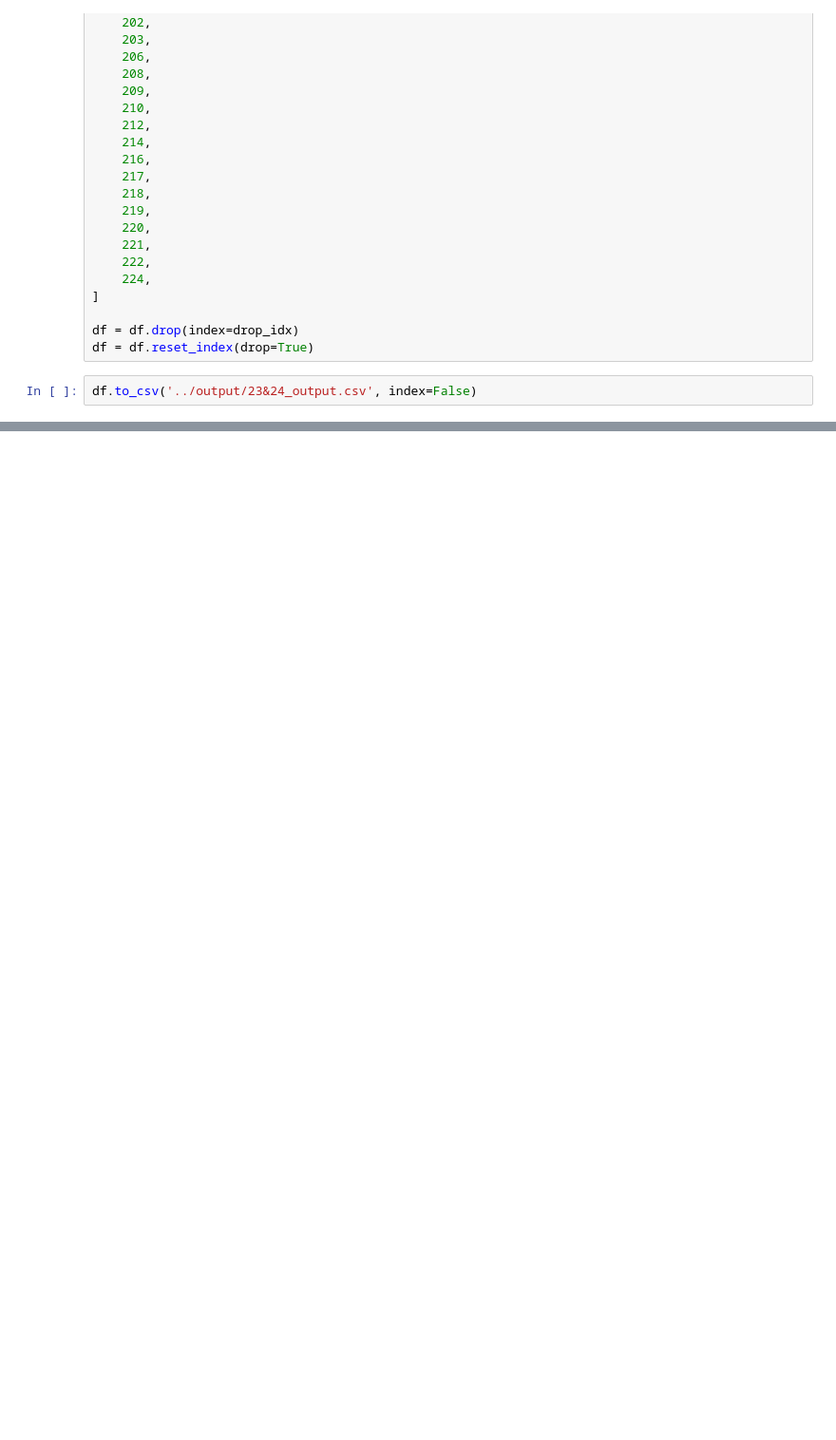
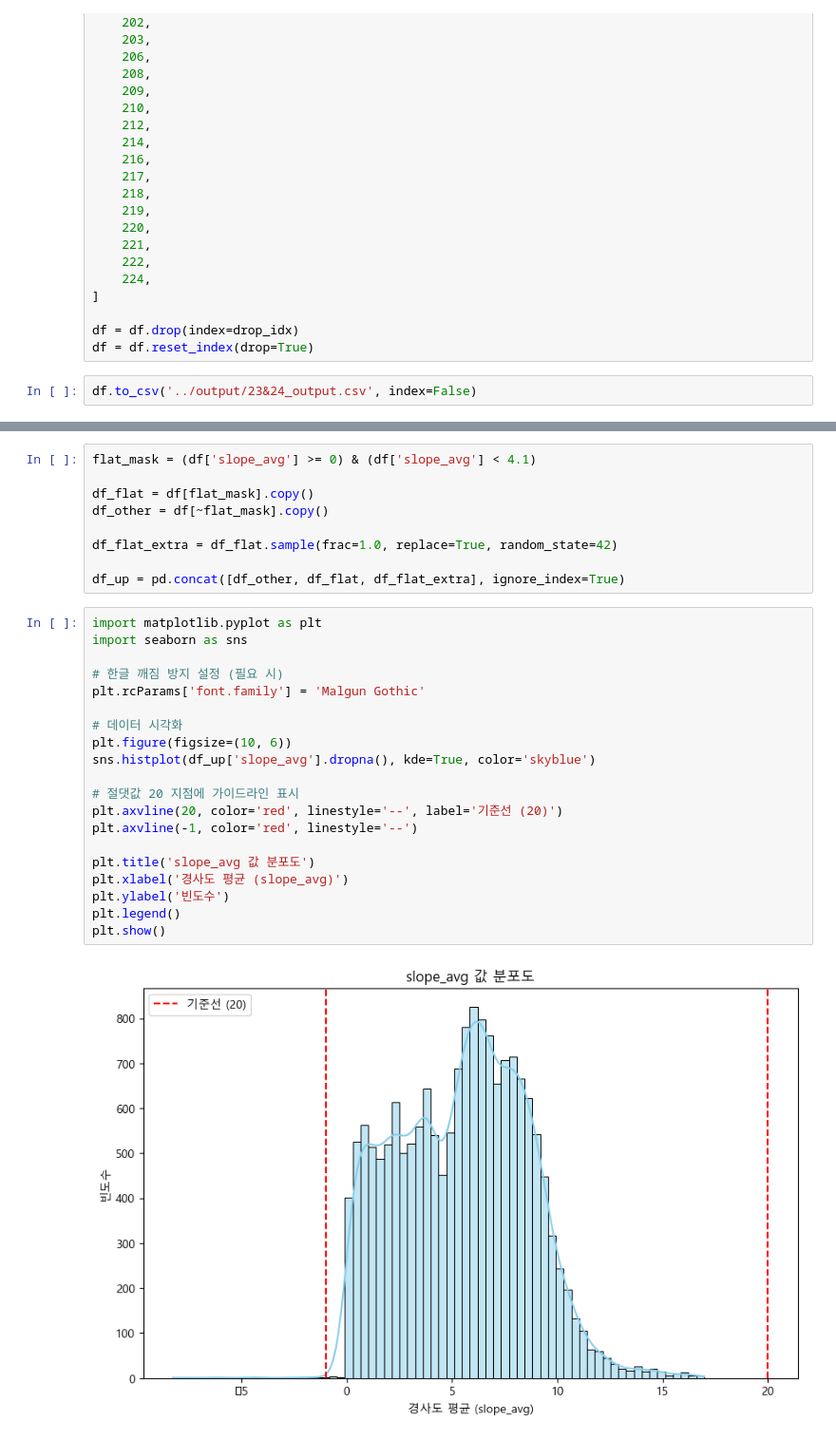
Before and after one commit to PU3-Lab/wheel-safe, a Jupyter notebook: notebooks/data_all_preprocessing.ipynb, the cells around one changed output, grey strips where cells are left out. Shown at 95% size. Saved outputs shown, nothing was run; the diff lists cells and outputs as text; blank space fills up the shorter version.

```diff
--- a/notebooks/data_all_preprocessing.ipynb
+++ b/notebooks/data_all_preprocessing.ipynb
@@ -174,0 +257,31 @@ plt.show()
+# %%
+flat_mask = (df['slope_avg'] >= 0) & (df['slope_avg'] < 4.1)
+
+df_flat = df[flat_mask].copy()
+df_other = df[~flat_mask].copy()
+
+df_flat_extra = df_flat.sample(frac=1.0, replace=True, random_state=42)
+
+df_up = pd.concat([df_other, df_flat, df_flat_extra], ignore_index=True)
+# %%
+import matplotlib.pyplot as plt
+import seaborn as sns
+
+# 한글 깨짐 방지 설정 (필요 시)
+plt.rcParams['font.family'] = 'Malgun Gothic'
+
+# 데이터 시각화
+plt.figure(figsize=(10, 6))
+sns.histplot(df_up['slope_avg'].dropna(), kde=True, color='skyblue')
+
+# 절댓값 20 지점에 가이드라인 표시
+plt.axvline(20, color='red', linestyle='--', label='기준선 (20)')
+plt.axvline(-1, color='red', linestyle='--')
+
+plt.title('slope_avg 값 분포도')
+plt.xlabel('경사도 평균 (slope_avg)')
+plt.ylabel('빈도수')
+plt.legend()
+plt.show()
+# %% [output]
+[figure, added]
```
Also changed, not shown: parts of 21 cells of this notebook, 5 other files.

• [Goal of the exercise] Please say how many lines of the material above include "figure", giving that number and no other words.

• [Output below] 2